“Foremost, in line with EDC’s identity as a 100% renewable energy company, advocacy for environmental sustainability will be integrated into the different components of our renewed education program,” said Barcena. Another key development is recognizing the broad range of intelligences and capacities of students today. Especially given the K to 12 Basic Education Program of the government, EDC aims to support academic scholarships not just in the tertiary level but also for technical-vocational courses as well as talent or skill-based tracks, such as in music, arts and sports.
A brighter future
What will not change is EDC’s synergy and partnerships with valued stakeholders, most important of which is the Department of Education along with many other government agencies and academic institutions. In Leyte, EDC implements its educational programs primarily through KEITECH, a technical-vocational training center that provides full scholarships and employment placement support to poor but deserving students. In Mindanao, EDC works closely with the Mount Apo Foundation Inc. (MAFI) in granting academic scholarships to deserving youth, especially those from the local indigenous peoples (IP).

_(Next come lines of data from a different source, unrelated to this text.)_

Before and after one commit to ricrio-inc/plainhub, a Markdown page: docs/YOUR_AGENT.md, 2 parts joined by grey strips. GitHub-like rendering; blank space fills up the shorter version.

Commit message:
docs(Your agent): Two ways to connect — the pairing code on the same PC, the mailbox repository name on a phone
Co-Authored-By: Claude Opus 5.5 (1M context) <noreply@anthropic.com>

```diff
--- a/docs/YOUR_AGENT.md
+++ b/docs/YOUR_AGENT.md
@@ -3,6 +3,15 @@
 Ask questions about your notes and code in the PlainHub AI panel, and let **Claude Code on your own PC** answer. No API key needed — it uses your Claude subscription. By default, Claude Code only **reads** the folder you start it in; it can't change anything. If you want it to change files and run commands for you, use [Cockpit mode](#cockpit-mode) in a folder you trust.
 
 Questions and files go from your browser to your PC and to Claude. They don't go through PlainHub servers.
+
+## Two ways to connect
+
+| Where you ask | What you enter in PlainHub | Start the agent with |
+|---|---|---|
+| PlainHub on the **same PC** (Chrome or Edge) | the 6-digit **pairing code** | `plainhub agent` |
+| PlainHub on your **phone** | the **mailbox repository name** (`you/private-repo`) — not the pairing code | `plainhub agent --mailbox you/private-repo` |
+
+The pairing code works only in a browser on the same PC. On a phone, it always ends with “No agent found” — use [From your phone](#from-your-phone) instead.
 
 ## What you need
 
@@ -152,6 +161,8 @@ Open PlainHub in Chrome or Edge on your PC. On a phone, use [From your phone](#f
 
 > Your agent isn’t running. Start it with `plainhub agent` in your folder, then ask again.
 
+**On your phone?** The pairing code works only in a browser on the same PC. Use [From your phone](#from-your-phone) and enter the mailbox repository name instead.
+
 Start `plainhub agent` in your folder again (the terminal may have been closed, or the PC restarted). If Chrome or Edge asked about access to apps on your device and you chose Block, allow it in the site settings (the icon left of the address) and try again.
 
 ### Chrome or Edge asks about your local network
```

Thus far, EDC’s initiatives in education have produced 202 scholars at the premier state university, the University of the Philippines, as well as other leading local state universities and colleges in its areas of operation. As a testament to the quality of learning that these scholars have exemplified, a dozen of the 89 graduates thus far have received honors and distinctions.
Meanwhile, since KEITECH’s establishment in 2009, the program has produced more than a thousand graduates now working in the construction, metal and engineering, and tourism sectors, boasting of a 100% passing rate in all competencies prescribed by the National Certificate Level II testing of the Technical Education and Skills Development Authority (TESDA). As for MAFI, as much as 78 percent of its scholars are from the Manobo IP community, providing them equal access to education that will enable them to exist and evolve in today’s changing times.

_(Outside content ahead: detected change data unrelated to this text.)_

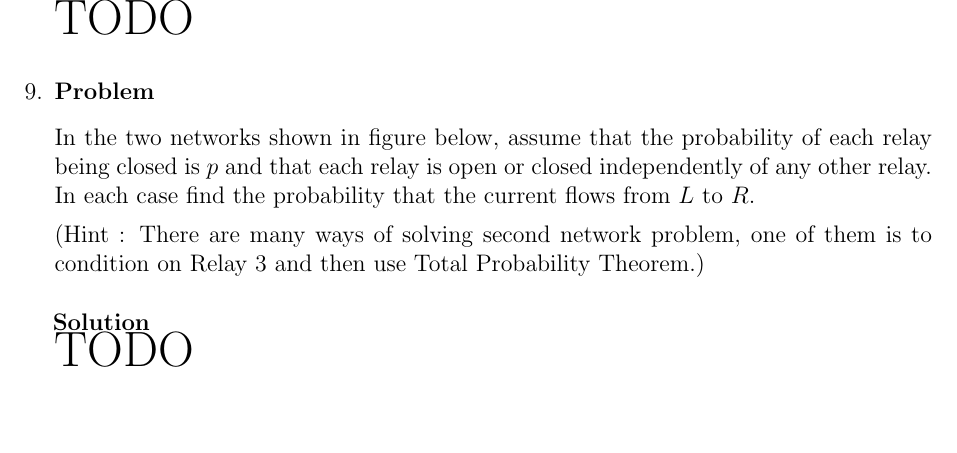
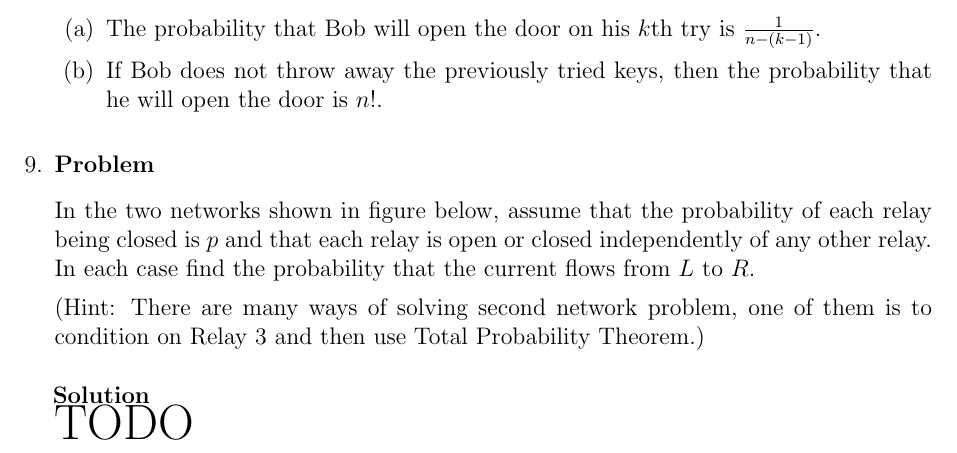
Before and after one commit to hershal/ee351k, a LaTeX problem sheet (homeworks/hw2/writeup.tex): part of page 6 of 6, cut at the place of the change, the shorter picture padded with empty space. Compiled offline with pdfLaTeX.

Commit message:
finished 8 shittily

```diff
--- a/homeworks/hw2/writeup.tex
+++ b/homeworks/hw2/writeup.tex
@@ -317,8 +317,13 @@
       \item What is the probability that he will open the door if he
         does not discard previously tried keys?
       \end{enumerate}
-      \begin{solution} \hfill \\
-        {\huge TODO}
+      \begin{solution} \hfill
+        \begin{enumerate}
+        \item The probability that Bob will open the door on his $k$th
+          try is $\frac{1}{n-(k-1)}$.
+        \item If Bob does not throw away the previously tried keys,
+          then the probability that he will open the door is $n!$.
+        \end{enumerate}
       \end{solution}
     \end{Ex}
   \item
```
Also changed, not shown: homeworks/hw2/writeup.tex (4 more changed lines).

Just as the name SIKAT embodies—a ray of light or an expression of pride and achievement—EDC’s programs in learning are a bright spot amid the challenges of economic and social progress of the Philippines as a developing nation. The impact of these educational initiatives are a long-term investment in the future of the country, much as the benefits of renewable energy will surely be reaped in the long run.